Backers say rent control policies are needed to curb sharp increases that put tenants at risk of eviction. They say protections are especially needed now as more corporations snap up rental housing for profit. As of 2018, the U.S. Census Bureau found businesses owned nearly half of rental units.
“The market is out of whack. The government needs to step in and regulate it so there can be stability,” said Leah Simon-Weisberg, a tenants rights attorney and chair of the rent board in Berkeley.
Opponents nationwide say rent control increases costs for landlords, the majority of whom are mom-and-pop operations with a handful of units each. Restricting rents will spur disinvestment in rental stock and discourage construction of affordable housing.
“Decades of empirical research have shown this policy does not help the underlying cause of the housing shortage that we have now. If anything, it makes the housing challenge more acute,” said Ben Harrold, public policy manager at the National Apartment Association.

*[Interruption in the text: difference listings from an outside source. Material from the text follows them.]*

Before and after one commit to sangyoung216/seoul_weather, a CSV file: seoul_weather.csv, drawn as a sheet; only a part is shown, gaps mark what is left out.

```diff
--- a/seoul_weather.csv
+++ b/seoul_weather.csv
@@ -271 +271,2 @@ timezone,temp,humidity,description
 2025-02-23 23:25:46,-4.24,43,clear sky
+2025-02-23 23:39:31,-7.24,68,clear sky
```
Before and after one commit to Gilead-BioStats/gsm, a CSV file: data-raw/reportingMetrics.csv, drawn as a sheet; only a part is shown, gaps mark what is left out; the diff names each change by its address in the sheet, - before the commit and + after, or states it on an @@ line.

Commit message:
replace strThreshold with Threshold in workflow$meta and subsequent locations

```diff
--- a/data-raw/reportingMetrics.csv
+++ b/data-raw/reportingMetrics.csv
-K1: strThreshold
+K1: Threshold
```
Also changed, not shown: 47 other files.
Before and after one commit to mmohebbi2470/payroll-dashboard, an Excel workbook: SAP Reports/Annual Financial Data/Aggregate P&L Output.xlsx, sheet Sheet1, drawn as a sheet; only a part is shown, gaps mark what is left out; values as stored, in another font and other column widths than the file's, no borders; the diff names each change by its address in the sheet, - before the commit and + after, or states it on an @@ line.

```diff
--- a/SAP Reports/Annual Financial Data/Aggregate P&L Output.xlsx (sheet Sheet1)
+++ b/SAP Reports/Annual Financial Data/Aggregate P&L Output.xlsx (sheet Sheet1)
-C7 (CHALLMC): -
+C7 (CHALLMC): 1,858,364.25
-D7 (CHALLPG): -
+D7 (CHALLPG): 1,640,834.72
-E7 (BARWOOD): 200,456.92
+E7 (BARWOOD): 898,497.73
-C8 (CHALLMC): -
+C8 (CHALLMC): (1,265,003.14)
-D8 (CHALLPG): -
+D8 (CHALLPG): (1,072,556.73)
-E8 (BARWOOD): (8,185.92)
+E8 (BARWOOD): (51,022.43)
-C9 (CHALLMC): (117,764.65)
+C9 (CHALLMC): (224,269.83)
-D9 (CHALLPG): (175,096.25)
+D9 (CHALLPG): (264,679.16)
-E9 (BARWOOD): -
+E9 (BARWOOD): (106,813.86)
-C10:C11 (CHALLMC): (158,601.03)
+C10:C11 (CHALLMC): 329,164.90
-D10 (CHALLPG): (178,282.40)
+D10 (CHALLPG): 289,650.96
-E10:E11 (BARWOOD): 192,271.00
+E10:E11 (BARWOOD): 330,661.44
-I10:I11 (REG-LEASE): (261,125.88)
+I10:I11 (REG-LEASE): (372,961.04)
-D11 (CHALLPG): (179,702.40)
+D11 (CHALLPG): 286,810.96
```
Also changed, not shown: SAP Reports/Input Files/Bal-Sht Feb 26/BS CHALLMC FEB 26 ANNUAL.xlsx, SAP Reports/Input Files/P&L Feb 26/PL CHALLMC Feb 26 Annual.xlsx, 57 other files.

In Portland, Maine, 55% of voters approved a measure to slim down an existing rent cap, from 100% of the consumer price index to 70%. The proposal also dictates a host of other tenant protections, such as limiting security deposits to one month’s rent and requiring 90 days' notice for a rent increase or lease termination.
A ballot measure in Pasadena to cap annual rent increases at 75% of the consumer price index had more than 52% of the vote late Tuesday, and the campaign declared victory. The campaign's finance coordinator, Ryan Bell, said organizers went all-out to reach voters, but also, the timing was right.
“The pandemic really made it clear that people who are renting their housing are insecure by definition. Their housing could be taken away from them in some cities for no cause, and a massive rent increase is functionally an eviction,” he said. “There’s just more and more stories.”
Meanwhile, the rent cap overwhelmingly approved by voters in Orange County, Florida, is on hold. A court ruled it didn't meet what it acknowledged was an “extremely high bar" set by a state law that requires a housing emergency be identified before a rent cap can be put in place.
Nearly 60% of voters approved the measure after rents that jumped 25% between 2020 and 2021 and another double-digit increase this year. The Board of County Commissioners in Orange County was scheduled to meet Thursday to decide whether to appeal.
Tenant advocates and landlords do agree on the need for more affordable housing, and cities and counties in Arizona, Maryland, Missouri, North Carolina, Texas and Ohio were among those that approved bond measures for more units, according to the National Low Income Housing Coalition.
In Colorado, voters approved a sweeping measure to set aside roughly $300 million a year for programs that curb homelessness and promote affordable housing. But in Denver, where Zillow data shows that median rental prices jumped $600 in two years, 58% of voters rejected a $12 million proposal to expand free legal counsel for all tenants facing eviction.
The eviction fund would have been financed by a $75 annual fee on landlords.
For Drew Hamrick, vice president of government affairs for the Apartment Association of Metro Denver, the opposing argument “that resonated the most was that this $12 million tax was going to end up being paid for by the consumer regardless of what political outlook you have.”